The Independent (UK): Wendy Davis: Single Mother From Trailer Park Who Has Become Heroine of Pro-Choice Movement
Cosmopolitan: Find a Sugar Daddy to Put You Through Law School!
Actually, that last one I made up, but as we now know, it's more accurate than Davis' rags-to-riches life story.
The truth was gently revealed in the Dallas Morning News this week. Far from an attack, this was a puff-piece written by Wayne Slater, rabid partisan Democratic hack and co-author of the book, "Bush's Brain." (He is not an admirer of Bush's brain.) It would be like Sean Hannity breaking a scandal about Ted Cruz.
The first hint that Slater was trying to help Davis get ahead of the story and tilt it her way is his comment that Davis' life story is "more complicated" than her version -- i.e., completely the opposite -- adding, "as often happens when public figures aim to define themselves."
Actually, the truth is much simpler than her story. Also, be sure to look for that "as often happens" excuse the next time a Republican gets caught lying about his resume.
Slater's peculiar obsession with whether Davis was 19 or 21 when she got her first divorce, and exactly how long she lived in a trailer home, is meant to deflect attention from something much more problematic: the huge whoppers Davis told.

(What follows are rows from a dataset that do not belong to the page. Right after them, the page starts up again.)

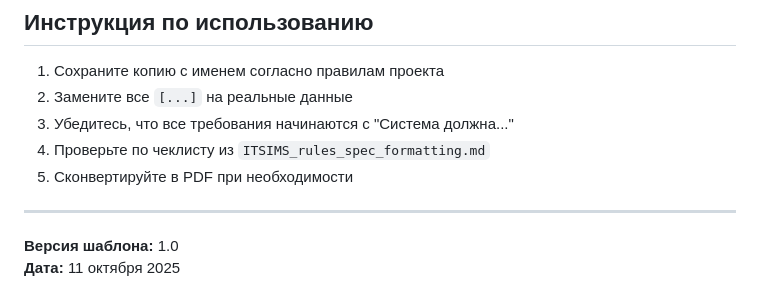
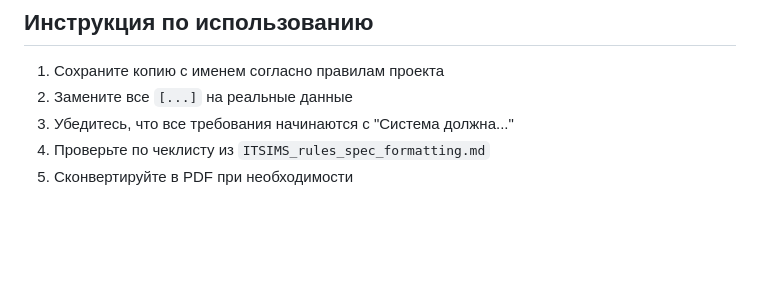
Before and after one commit to ITSIMS/ITSIMS-IT-Service-Inventory-and-Management-System, a Markdown page: docs/tech_spec/ITSIMS_spec_technical_template.md, the part around the change. Rendered like a GitHub page; blank space fills up the shorter version.

Commit message:
docs(spec): remove outdated metadata from specification documents
Удалены устаревшие метаданные, включая дату и автора, из документов спецификаций для упрощения формата и улучшения читаемости.

```diff
--- a/docs/tech_spec/ITSIMS_spec_technical_template.md
+++ b/docs/tech_spec/ITSIMS_spec_technical_template.md
@@ -129,8 +129,3 @@
 3. Убедитесь, что все требования начинаются с "Система должна..."
 4. Проверьте по чеклисту из `ITSIMS_rules_spec_formatting.md`
 5. Сконвертируйте в PDF при необходимости
-
----
-
-**Версия шаблона:** 1.0
-**Дата:** 11 октября 2025
```
Also changed, not shown: docs/tech_spec/ITSIMS_rules_spec_formatting.md (+0 -5 lines).
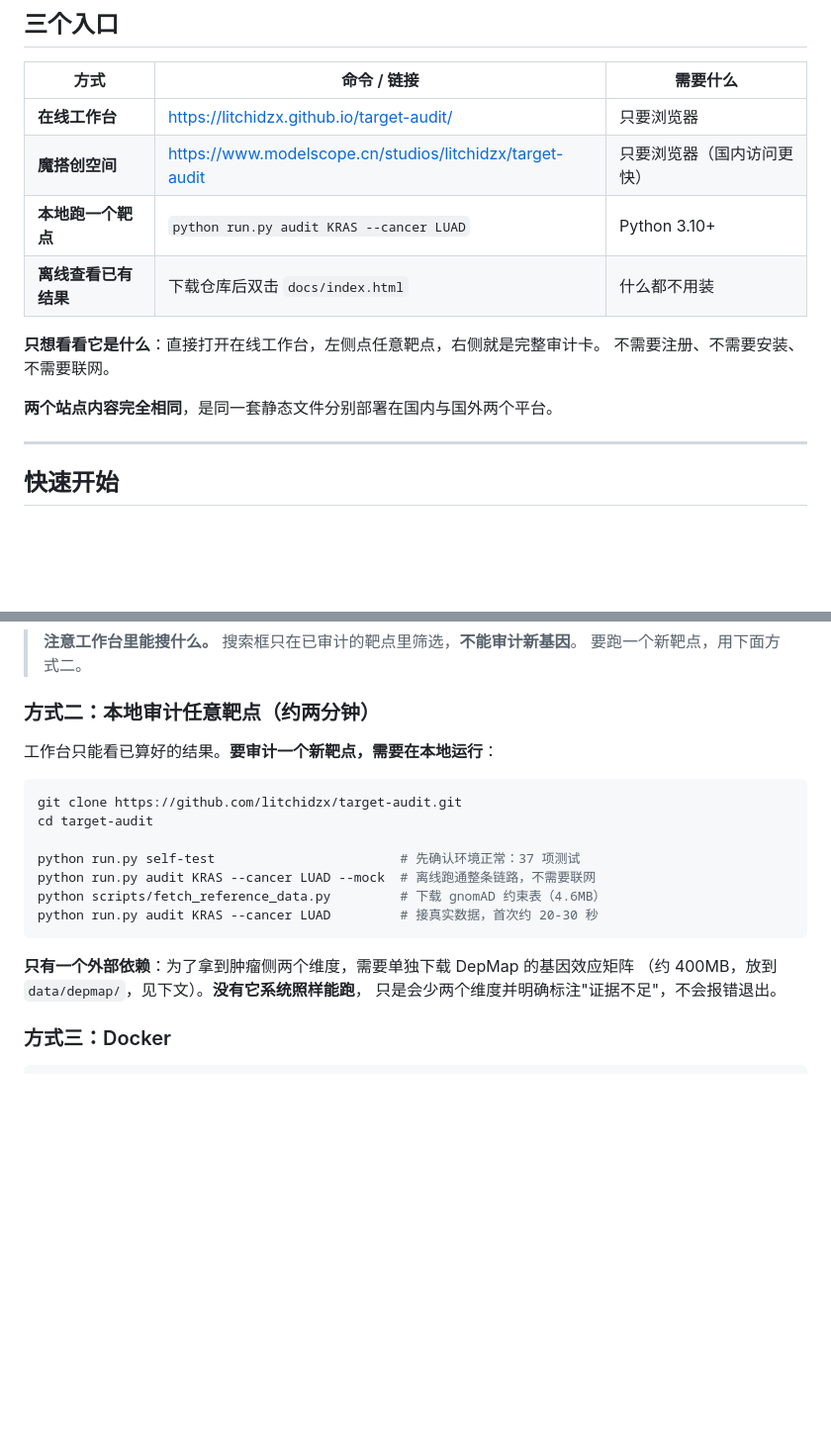
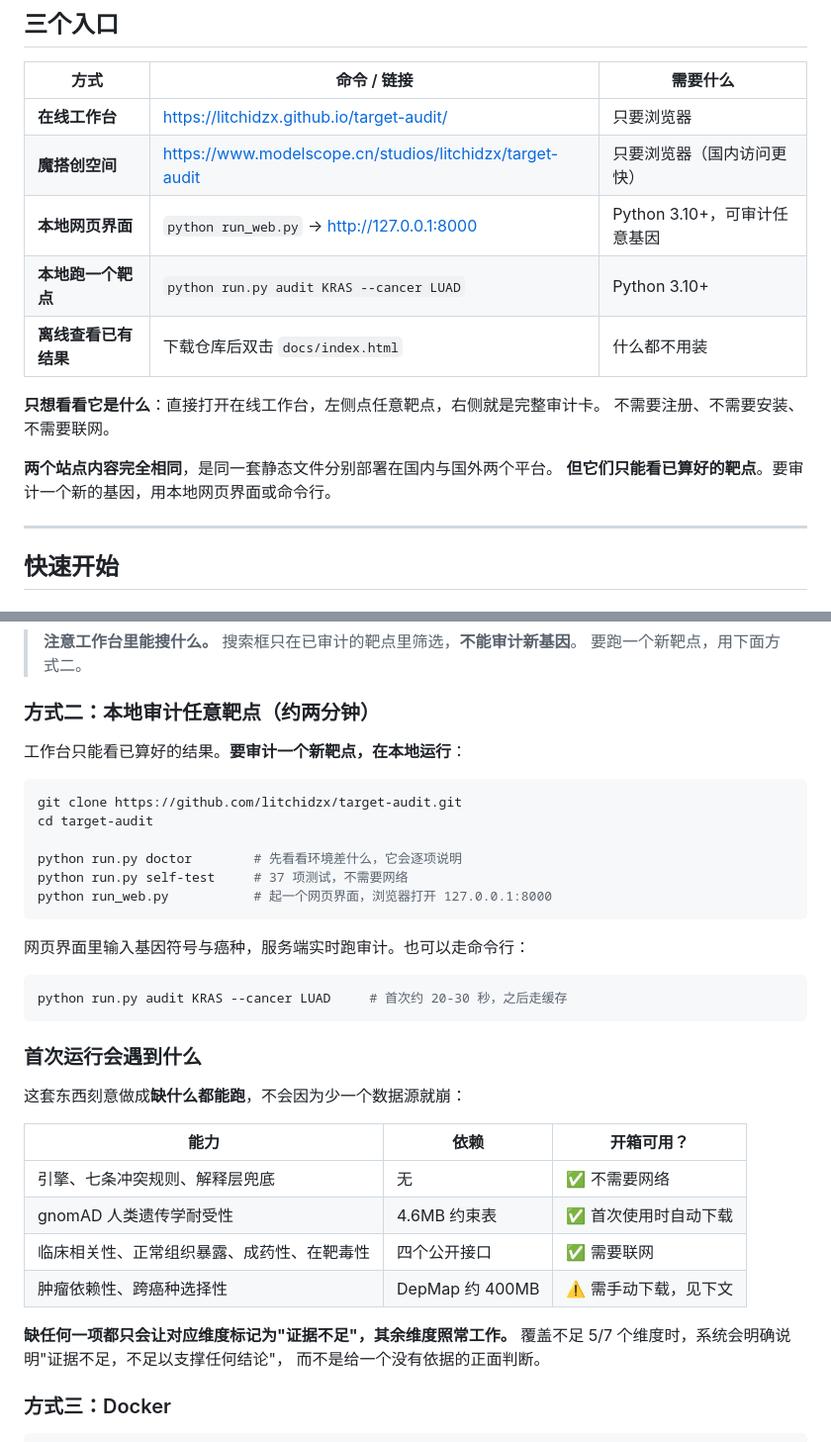
Before and after one commit to litchidzx/target-audit, a Markdown page: README.md, 2 parts joined by grey strips. Shown at 99% size. GitHub-like rendering; blank space fills up the shorter version.

Commit message:
README 补充全新环境首次运行说明

````diff
--- a/README.md
+++ b/README.md
@@ -16,6 +16,7 @@
 |---|---|---|
 | **在线工作台** | <https://litchidzx.github.io/target-audit/> | 只要浏览器 |
 | **魔搭创空间** | <https://www.modelscope.cn/studios/litchidzx/target-audit> | 只要浏览器（国内访问更快） |
+| **本地网页界面** | `python run_web.py` → <http://127.0.0.1:8000> | Python 3.10+，可审计任意基因 |
 | **本地跑一个靶点** | `python run.py audit KRAS --cancer LUAD` | Python 3.10+ |
 | **离线查看已有结果** | 下载仓库后双击 `docs/index.html` | 什么都不用装 |
 
@@ -23,6 +24,7 @@
 不需要注册、不需要安装、不需要联网。
 
 **两个站点内容完全相同**，是同一套静态文件分别部署在国内与国外两个平台。
+**但它们只能看已算好的靶点**。要审计一个新的基因，用本地网页界面或命令行。
 
 ---
 
@@ -43,21 +45,37 @@
 
 ### 方式二：本地审计任意靶点（约两分钟）
 
-工作台只能看已算好的结果。**要审计一个新靶点，需要在本地运行**：
+工作台只能看已算好的结果。**要审计一个新靶点，在本地运行**：
 
 ```bash
 git clone https://github.com/litchidzx/target-audit.git
 cd target-audit
 
-python run.py self-test                        # 先确认环境正常：37 项测试
-python run.py audit KRAS --cancer LUAD --mock  # 离线跑通整条链路，不需要联网
-python scripts/fetch_reference_data.py         # 下载 gnomAD 约束表（4.6MB）
-python run.py audit KRAS --cancer LUAD         # 接真实数据，首次约 20-30 秒
+python run.py doctor        # 先看看环境差什么，它会逐项说明
+python run.py self-test     # 37 项测试，不需要网络
+python run_web.py           # 起一个网页界面，浏览器打开 127.0.0.1:8000
 ```
 
-**只有一个外部依赖**：为了拿到肿瘤侧两个维度，需要单独下载 DepMap 的基因效应矩阵
-（约 400MB，放到 `data/depmap/`，见下文）。**没有它系统照样能跑**，
-只是会少两个维度并明确标注"证据不足"，不会报错退出。
+网页界面里输入基因符号与癌种，服务端实时跑审计。也可以走命令行：
+
+```bash
+python run.py audit KRAS --cancer LUAD     # 首次约 20-30 秒，之后走缓存
+```
+
+### 首次运行会遇到什么
+
+这套东西刻意做成**缺什么都能跑**，不会因为少一个数据源就崩：
+
+| 能力 | 依赖 | 开箱可用？ |
+|---|---|---|
+| 引擎、七条冲突规则、解释层兜底 | 无 | ✅ 不需要网络 |
+| gnomAD 人类遗传学耐受性 | 4.6MB 约束表 | ✅ 首次使用时自动下载 |
+| 临床相关性、正常组织暴露、成药性、在靶毒性 | 四个公开接口 | ✅ 需要联网 |
+| 肿瘤依赖性、跨癌种选择性 | DepMap 约 400MB | ⚠️ 需手动下载，见下文 |
+
+**缺任何一项都只会让对应维度标记为"证据不足"，其余维度照常工作。**
+覆盖不足 5/7 个维度时，系统会明确说明"证据不足，不足以支撑任何结论"，
+而不是给一个没有依据的正面判断。
 
 ### 方式三：Docker
 
````
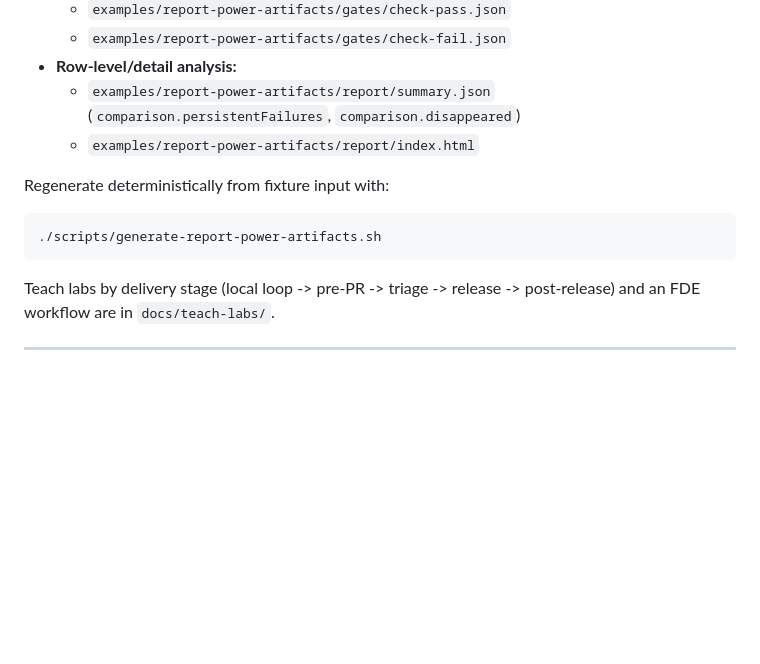
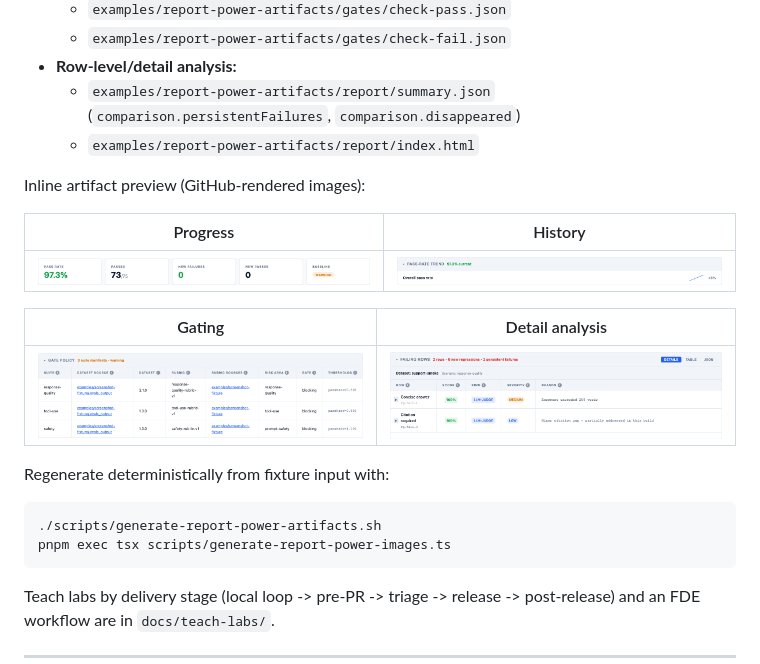
Before and after one commit to IcodeNet/eval-dashboards, a Markdown page: README.md, the part around the change. Rendered like a GitHub page; pictures changed too: docs/images/report-power-detail.png (added), docs/images/report-power-gating.png (added), docs/images/report-power-history.png (added); blank space fills up the shorter version.

Commit message:
docs: add inline report-power image artifacts to README

````diff
--- a/README.md
+++ b/README.md
@@ -171,10 +171,21 @@ Use `examples/report-power-artifacts/README.md` as the entrypoint for locally op
   - `examples/report-power-artifacts/report/summary.json` (`comparison.persistentFailures`, `comparison.disappeared`)
   - `examples/report-power-artifacts/report/index.html`
 
+Inline artifact preview (GitHub-rendered images):
+
+| Progress | History |
+|---|---|
+| ![Report-power progress metrics](docs/images/report-power-progress.png) | ![Report-power history trend](docs/images/report-power-history.png) |
+
+| Gating | Detail analysis |
+|---|---|
+| ![Report-power gate policy](docs/images/report-power-gating.png) | ![Report-power failing-row details](docs/images/report-power-detail.png) |
+
 Regenerate deterministically from fixture input with:
 
 ```sh
 ./scripts/generate-report-power-artifacts.sh
+pnpm exec tsx scripts/generate-report-power-images.ts
 ```
 
 Teach labs by delivery stage (local loop -> pre-PR -> triage -> release -> post-release) and an FDE workflow are in `docs/teach-labs/`.
````
Also changed, not shown: 1 other file.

Her big lies were about the obstacles she had to overcome and how she overcame them, not about how old she was at the time of her first divorce.